The dreaded Tomato Hornworm. When you see leaves disappearing from your tomato plant and possibly small black spots of excrement on the plant and leaves, you have been visited by the Tomato Hornworm. You do not want to touch it. This audacious beast will sting you with the horn.
I take a pair of pliers and remove it from the plant. Then, I place it in a cup of water with dish washing liquid. They will die when this happens. You have to be careful to look around the stems where the leaves are gone because these things are very good hiders. Often, wasps lay eggs on their back. if you see a hornworm covered with white egg sacs, leave it be. The egg sacs are those of a parasitic wasp called the Brancoid wasp. Let the eggs hatch, and you’ll have an army of wasps ready to defend your garden against all types of pests.

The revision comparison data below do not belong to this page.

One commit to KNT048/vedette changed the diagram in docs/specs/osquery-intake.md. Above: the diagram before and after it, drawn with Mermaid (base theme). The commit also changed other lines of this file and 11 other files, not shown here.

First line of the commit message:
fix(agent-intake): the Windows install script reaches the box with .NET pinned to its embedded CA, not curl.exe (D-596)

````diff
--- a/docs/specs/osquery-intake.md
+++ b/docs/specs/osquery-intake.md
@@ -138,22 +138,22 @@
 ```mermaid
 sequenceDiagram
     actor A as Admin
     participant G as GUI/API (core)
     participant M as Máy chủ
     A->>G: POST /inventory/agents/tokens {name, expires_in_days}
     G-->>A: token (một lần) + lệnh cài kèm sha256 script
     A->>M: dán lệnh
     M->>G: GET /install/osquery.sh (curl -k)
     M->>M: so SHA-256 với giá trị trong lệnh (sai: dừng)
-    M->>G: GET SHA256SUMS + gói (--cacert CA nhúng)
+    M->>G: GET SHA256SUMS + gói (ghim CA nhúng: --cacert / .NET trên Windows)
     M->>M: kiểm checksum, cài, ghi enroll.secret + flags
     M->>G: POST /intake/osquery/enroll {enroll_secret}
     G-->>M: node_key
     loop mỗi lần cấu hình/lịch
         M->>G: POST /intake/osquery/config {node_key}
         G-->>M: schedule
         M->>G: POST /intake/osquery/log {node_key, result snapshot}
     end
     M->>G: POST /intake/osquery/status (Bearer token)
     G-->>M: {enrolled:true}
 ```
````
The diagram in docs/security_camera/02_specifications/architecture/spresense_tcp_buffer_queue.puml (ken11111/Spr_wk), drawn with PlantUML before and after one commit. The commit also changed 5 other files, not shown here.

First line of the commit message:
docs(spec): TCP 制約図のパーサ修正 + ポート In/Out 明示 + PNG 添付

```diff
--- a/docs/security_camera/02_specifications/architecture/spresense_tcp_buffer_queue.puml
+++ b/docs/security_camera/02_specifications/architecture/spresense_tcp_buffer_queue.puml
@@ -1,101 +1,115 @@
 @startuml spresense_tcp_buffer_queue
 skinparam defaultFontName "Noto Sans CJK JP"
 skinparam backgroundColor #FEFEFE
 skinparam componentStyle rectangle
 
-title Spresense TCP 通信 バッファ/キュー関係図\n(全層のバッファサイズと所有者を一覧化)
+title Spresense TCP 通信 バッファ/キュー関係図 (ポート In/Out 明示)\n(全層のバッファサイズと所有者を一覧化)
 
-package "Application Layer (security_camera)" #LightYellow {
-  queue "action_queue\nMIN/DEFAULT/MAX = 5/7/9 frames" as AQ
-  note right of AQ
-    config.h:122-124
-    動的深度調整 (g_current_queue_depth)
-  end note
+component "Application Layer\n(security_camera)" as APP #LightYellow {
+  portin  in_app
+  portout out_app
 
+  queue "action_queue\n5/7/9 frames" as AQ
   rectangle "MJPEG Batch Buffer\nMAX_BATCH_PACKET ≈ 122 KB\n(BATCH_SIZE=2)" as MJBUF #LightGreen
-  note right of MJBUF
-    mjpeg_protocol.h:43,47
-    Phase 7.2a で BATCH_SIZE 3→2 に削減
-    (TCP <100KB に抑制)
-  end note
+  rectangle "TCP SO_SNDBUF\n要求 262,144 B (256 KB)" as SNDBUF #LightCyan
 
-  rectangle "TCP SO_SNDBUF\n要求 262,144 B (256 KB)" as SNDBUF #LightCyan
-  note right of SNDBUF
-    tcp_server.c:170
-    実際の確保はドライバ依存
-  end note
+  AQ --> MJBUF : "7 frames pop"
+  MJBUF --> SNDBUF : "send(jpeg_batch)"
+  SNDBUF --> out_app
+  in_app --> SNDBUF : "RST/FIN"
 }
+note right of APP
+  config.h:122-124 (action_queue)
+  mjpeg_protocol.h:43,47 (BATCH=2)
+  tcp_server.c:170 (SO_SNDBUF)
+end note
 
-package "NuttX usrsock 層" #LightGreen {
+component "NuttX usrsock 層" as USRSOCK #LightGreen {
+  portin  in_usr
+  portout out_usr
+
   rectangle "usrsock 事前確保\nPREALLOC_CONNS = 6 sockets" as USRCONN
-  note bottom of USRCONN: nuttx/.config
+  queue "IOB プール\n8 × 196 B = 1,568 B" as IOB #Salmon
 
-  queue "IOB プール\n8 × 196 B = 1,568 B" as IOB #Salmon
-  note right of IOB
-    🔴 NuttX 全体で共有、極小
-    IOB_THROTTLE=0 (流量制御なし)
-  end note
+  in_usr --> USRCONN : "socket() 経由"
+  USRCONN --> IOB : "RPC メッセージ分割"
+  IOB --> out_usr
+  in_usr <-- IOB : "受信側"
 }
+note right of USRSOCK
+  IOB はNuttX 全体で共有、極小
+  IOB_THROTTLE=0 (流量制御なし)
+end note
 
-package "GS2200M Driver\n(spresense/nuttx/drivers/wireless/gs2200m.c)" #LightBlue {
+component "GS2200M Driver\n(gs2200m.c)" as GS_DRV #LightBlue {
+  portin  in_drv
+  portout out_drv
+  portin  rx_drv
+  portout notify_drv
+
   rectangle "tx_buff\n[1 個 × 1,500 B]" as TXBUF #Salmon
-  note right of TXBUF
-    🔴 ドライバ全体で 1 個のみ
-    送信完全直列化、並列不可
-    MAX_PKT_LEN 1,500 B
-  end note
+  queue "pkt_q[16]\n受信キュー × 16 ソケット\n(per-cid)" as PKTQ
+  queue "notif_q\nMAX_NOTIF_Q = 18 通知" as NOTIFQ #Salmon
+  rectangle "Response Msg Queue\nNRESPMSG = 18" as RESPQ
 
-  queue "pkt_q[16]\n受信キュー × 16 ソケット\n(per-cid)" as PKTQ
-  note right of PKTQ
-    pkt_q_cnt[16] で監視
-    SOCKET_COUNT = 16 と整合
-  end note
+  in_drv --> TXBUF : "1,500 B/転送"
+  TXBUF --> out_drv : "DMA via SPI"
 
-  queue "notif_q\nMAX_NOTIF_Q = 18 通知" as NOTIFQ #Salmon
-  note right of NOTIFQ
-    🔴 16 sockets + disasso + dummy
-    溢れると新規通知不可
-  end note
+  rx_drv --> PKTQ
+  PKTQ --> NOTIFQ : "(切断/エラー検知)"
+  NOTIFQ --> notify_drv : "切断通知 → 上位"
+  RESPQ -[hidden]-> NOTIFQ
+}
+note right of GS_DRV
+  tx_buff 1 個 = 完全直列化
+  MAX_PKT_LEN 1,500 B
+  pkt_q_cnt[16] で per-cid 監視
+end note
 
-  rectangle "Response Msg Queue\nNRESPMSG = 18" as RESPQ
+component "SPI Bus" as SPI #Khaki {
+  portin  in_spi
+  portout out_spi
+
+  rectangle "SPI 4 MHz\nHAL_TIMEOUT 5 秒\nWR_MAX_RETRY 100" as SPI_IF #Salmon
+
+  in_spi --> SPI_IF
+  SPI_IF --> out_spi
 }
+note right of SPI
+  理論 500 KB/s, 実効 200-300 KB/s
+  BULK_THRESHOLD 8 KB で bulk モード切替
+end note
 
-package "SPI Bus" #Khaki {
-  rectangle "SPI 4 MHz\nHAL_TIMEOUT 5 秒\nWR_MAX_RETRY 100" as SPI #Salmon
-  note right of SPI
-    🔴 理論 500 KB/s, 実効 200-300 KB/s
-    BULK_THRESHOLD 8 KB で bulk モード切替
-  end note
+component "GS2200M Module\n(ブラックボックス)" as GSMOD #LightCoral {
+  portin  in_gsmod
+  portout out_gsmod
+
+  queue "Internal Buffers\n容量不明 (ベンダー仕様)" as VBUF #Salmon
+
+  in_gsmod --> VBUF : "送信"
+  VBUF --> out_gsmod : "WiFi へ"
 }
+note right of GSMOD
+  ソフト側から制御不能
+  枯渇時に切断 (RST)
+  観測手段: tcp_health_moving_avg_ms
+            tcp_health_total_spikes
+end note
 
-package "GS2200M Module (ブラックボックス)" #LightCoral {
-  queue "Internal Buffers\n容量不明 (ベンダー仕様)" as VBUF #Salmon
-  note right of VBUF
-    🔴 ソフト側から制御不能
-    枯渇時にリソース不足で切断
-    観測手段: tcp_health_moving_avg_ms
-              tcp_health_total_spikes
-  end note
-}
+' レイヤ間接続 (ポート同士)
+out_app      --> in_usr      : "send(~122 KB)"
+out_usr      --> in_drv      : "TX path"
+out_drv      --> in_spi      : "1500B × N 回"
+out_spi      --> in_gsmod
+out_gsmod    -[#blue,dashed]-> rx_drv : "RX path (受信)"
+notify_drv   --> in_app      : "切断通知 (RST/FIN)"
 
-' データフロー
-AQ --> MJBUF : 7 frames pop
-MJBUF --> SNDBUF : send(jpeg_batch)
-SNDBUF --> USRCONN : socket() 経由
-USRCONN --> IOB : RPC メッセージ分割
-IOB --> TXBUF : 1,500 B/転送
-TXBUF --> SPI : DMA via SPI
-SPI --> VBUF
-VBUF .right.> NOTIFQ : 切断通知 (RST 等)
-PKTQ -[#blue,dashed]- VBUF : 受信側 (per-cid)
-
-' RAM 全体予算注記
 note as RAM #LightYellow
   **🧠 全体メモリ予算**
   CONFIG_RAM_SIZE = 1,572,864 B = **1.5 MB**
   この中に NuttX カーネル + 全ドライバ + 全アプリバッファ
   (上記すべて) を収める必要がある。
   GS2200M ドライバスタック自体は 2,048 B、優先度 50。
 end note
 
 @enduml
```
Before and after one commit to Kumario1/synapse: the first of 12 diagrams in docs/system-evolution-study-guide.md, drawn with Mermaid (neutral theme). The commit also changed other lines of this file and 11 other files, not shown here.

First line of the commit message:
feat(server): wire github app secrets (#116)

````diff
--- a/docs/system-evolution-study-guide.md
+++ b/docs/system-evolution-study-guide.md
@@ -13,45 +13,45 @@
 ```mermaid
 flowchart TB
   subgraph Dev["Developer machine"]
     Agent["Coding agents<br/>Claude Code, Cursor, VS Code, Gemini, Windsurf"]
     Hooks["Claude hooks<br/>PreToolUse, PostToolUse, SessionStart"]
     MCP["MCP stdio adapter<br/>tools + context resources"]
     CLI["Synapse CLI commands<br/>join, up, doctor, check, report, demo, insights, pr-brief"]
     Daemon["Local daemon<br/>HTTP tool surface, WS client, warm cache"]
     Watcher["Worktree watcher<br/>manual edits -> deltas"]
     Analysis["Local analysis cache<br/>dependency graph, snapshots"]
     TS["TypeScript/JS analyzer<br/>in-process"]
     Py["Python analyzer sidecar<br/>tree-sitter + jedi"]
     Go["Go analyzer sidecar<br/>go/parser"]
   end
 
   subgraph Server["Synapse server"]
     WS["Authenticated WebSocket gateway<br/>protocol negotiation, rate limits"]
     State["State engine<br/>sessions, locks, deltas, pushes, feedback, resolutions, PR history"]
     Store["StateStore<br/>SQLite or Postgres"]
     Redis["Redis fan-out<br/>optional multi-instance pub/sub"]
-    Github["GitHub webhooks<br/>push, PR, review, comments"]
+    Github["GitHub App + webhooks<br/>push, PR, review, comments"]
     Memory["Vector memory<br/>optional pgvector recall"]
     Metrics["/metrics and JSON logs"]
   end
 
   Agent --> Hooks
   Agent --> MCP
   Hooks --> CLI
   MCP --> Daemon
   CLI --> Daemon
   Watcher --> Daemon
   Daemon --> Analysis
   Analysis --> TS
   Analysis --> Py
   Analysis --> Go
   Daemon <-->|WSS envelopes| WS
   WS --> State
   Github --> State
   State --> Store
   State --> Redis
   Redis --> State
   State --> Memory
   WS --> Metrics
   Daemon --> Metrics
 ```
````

These emerge into the five-spotted Hawkmoth. During the summer months, moths emerge from pupae in about two weeks. Moths emerge from the soil, mate, and then begin to deposit the eggs of the next generation on tomato plants. By early fall, the pupae remain in the soil all winter and emerge as moths the following spring. They have been found on other green leaf plants such as moon flowers.